Linus Borgo’s naturalistic and diaristic paintings are autobiographical at their core
The New York-based painter tells us about the importance of placing trans and disabled bodies in a celestial space.
- Alif Ibrahim
- 12 March 2021
New York-based painter Linus Borgo’s work is autobiographical, diaristic even. With bright colours in unexpected places, not one to shy away from tinting an entire painting green, often, the subjects in Linus’s paintings cannot be contained within the frame of the canvas. Linus asks: “What happens to a body when it loses all autonomy, such as in a hospital environment, where the person becomes merely flesh to be lifted, cared for, stitched, and medicated? What happens to a person’s humanity when living in this type of body?”
Formerly, Linus attempted to explore this question through stylised figures in his painting, distorting body parts and playing around with their proportions. More recently, however, he moved closer to a naturalistic style, confronting the human body for what it is by closely studying the way that natural light falls across the body. He felt that he was hiding behind those distortions, now lifting the veil in an attempt to create more genuine work. “These days I’m leaning into my background in looking at classical paintings. I think it’s important to place a type of body like mine — trans, disabled — into that kind of image. I’ve never seen a body like that represented in that sort of celestial or heavenly space of the Italian Renaissance paintings,” he says. For him, the trans body is uncontainable, something that exceeds boundaries. Linus avoids using the term realistic, preferring the term naturalistic. This approach, a reflection of the real, is a way to pour vulnerability into the work as an “honest attempt to externalize something internal.”

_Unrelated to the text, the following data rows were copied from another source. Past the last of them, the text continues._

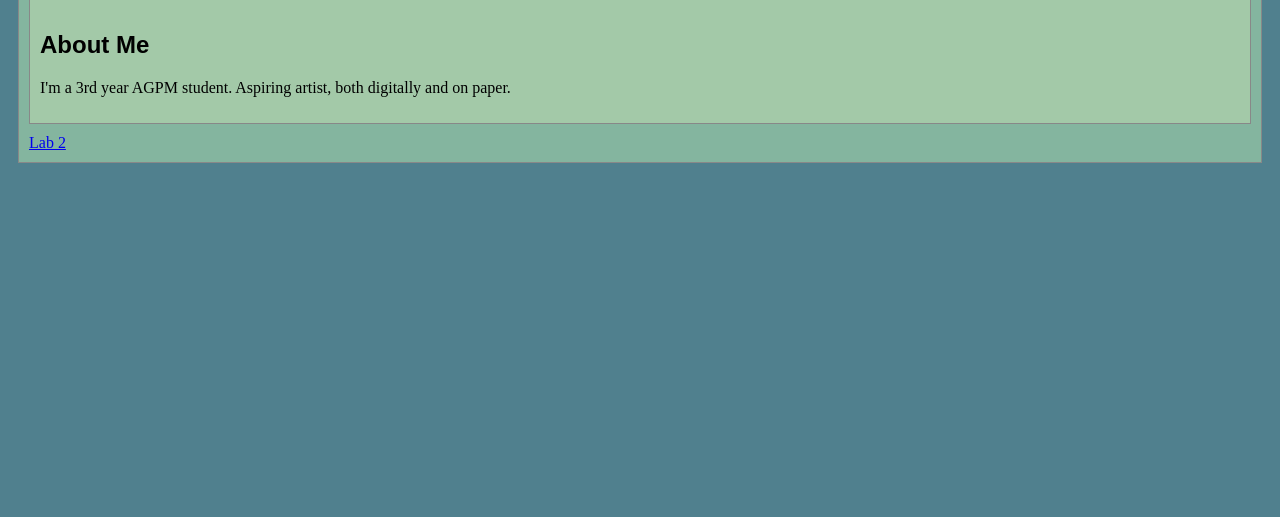
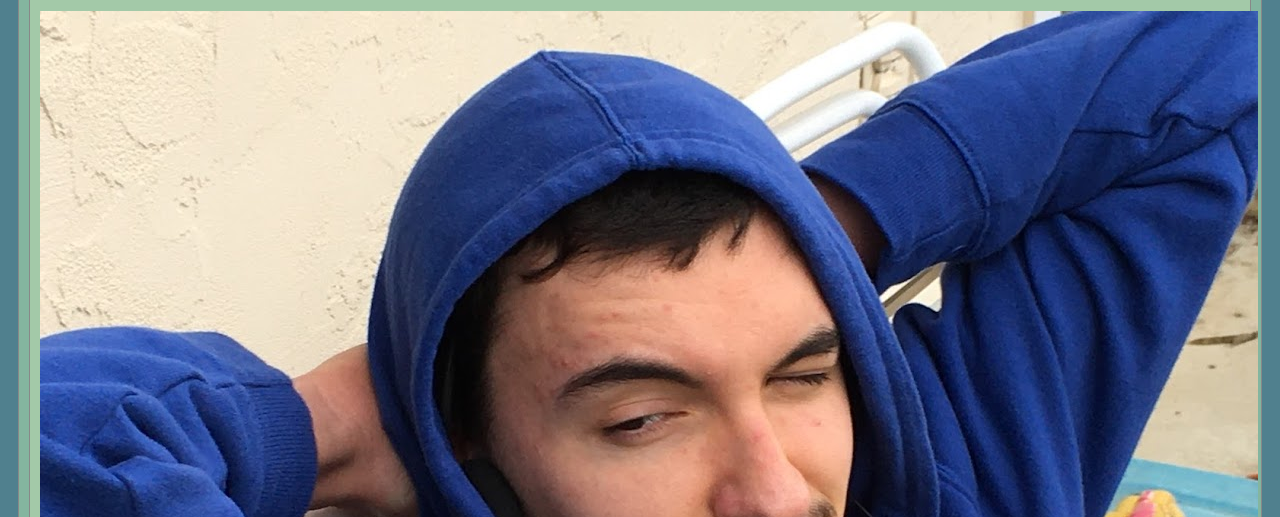
Before and after one commit to LocoBean11/art101, a plain HTML site: page index.html in a window 1280 px wide. Shown: the part 435-952 px from the top of the page. Before the commit the page ends 800 px from the top, so only its background shows below. Drawn offline with Linux system fonts and the light colour scheme.

Commit message:
Update index.html

```diff
--- a/index.html
+++ b/index.html
@@ -25,6 +25,7 @@
 			<div class="minor-section">
 					<!-- Note that all filenames use lowercase and no spaces -->
 					<img class="cat-photo" src="./img/arodriguez_cityposter.jpg">
+					<img id="my-portrait" src="img/img_1871.jpg" />
 					<h2>About Me</h2>
 					<p>I'm a 3rd year AGPM student. Aspiring artist, both digitally and on paper.</p>
 			</div>
```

Currently a first year in Columbia University’s MFA program, Linus was born in Stamford, CT before moving to London when he was three. Growing up, he spent time in Sweden and Italy, where his mother and father are from respectively. His grandfather was a professor of Italian Renaissance paintings and his father knew quite a bit about art history. Both became the source of his reflections surrounding depictions of bodies in a celestial space today. “My parents would park me in front of a Botticelli in my stroller and leave me there to do a master study with my crayons,” he says about his time in Florence. Those early experiences with bodies in classical paintings taught the artist how to paint it, which he's now applying with his own body in the work.
Linus describes the way that his body has changed in the past decade. “In 2014 in my freshman year of RISD when I was 18 years old, I was in an electrical accident where I lost my left hand and had third degree burns all over my body. The way I related to myself and the way the world related to me changed overnight,” he says. “Five years after this event I started taking testosterone to transition. There are so many intricate complexities between disabled and trans identities to do with controllable and uncontrollable morphing of the body, care and community, the limitations of the body, prosthetics, surgery, and Frankensteinian bodily construction.” When he wears a prosthetic arm, people would stop him in the streets and ask if he was a cyborg. “I would always say no, until one day I thought, what if the answer is yes?”
Linus started getting serious about painting when he was 15, when his mother took him to a David Hockney exhibition at the Royal Academy in London. “I had never seen anyone paint the way he did. There were oranges and purples in crazy places like tree trunks and bushes and I was so inspired. I went home and did a little acrylic study of one of the paintings and it taught me a lot about colour that I still use today,” he says. “The same year my mother took me to a Lucien Freud exhibition. I remember being entranced by the texture of the paint. It was so thick and gooey. The figures were so stark and unapologetic in their nudity, and yet there was a strong sense of vulnerability. I think this is something I’m still chasing in my own work.”
“Something I do these days that I didn’t used to do is I take many photos of each detail of a scene I am painting and when I’m on the bus, or drinking coffee in the morning I’ll zoom in really far to each image and look intensely at the very subtle colour variations,” Linus says of a technique that he uses more frequently nowadays. “My favourite is when I’m heading to my studio in the afternoon when the light gets all golden just before the sun sets. My studio is in Harlem and a lot of the buildings are this orangey-red brick and as the sun hits them in the afternoon, they are ablaze in their golden colour, especially when contrasted against a clear blue sky.”
With a year and a half left in grad school, Linus is continuing to study painting intensely, seeing it as something that he will continue to try to master til he is 80 years old. “There are many things that I would like to say to the art world,” he says. “I would urge everyone, especially those in powerful positions at major institutions, to take a radically self reflexive approach to their work. If you look around and all you see are people who look like you and talk like you, that’s a problem, and you have a responsibility to do something about it.”
Linus Borgo: fuzzy ftm transsexual amputee plays with magic wand and poppers (self portrait) (Copyright © Linus Borgo, 2021)
Oil on canvas
About the Author
Alif joined It's Nice That as an editorial assistant from September to December 2019 after completing an MA in Digital Media at Goldsmiths, University of London. His writing often looks at the impact of art and technology on society.